§ What you should do
Count how many lines in the data hold "datetime". Only the number.
*** Opening Source data ***
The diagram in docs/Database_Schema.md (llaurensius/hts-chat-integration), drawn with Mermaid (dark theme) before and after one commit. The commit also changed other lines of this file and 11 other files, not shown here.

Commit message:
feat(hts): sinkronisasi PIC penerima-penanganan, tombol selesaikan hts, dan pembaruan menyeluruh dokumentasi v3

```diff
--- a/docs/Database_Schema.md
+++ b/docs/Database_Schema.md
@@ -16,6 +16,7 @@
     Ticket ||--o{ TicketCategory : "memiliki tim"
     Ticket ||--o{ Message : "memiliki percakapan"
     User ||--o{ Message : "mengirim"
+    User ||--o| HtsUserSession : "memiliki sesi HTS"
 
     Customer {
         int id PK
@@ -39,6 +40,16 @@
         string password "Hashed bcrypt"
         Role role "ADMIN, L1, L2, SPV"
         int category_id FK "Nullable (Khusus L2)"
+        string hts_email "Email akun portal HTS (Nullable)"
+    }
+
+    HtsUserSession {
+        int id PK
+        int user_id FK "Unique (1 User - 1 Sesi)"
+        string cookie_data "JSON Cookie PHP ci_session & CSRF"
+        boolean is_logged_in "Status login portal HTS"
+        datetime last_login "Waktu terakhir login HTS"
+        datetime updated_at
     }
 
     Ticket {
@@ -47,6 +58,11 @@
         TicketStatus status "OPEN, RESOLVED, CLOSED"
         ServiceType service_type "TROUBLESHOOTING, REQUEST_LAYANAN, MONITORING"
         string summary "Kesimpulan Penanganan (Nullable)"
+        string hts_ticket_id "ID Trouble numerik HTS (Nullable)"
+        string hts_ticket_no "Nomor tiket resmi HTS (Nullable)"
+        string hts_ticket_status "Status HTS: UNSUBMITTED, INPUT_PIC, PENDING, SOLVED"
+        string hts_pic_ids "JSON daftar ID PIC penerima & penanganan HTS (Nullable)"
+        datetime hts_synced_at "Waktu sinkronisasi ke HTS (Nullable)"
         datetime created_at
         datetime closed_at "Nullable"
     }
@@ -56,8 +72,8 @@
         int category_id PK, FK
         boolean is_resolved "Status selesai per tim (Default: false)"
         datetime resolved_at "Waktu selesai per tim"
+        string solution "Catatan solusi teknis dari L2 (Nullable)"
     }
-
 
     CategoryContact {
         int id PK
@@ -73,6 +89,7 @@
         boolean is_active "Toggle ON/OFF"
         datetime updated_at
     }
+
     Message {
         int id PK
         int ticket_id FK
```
*** Closing Source data ***
§ Answer area
7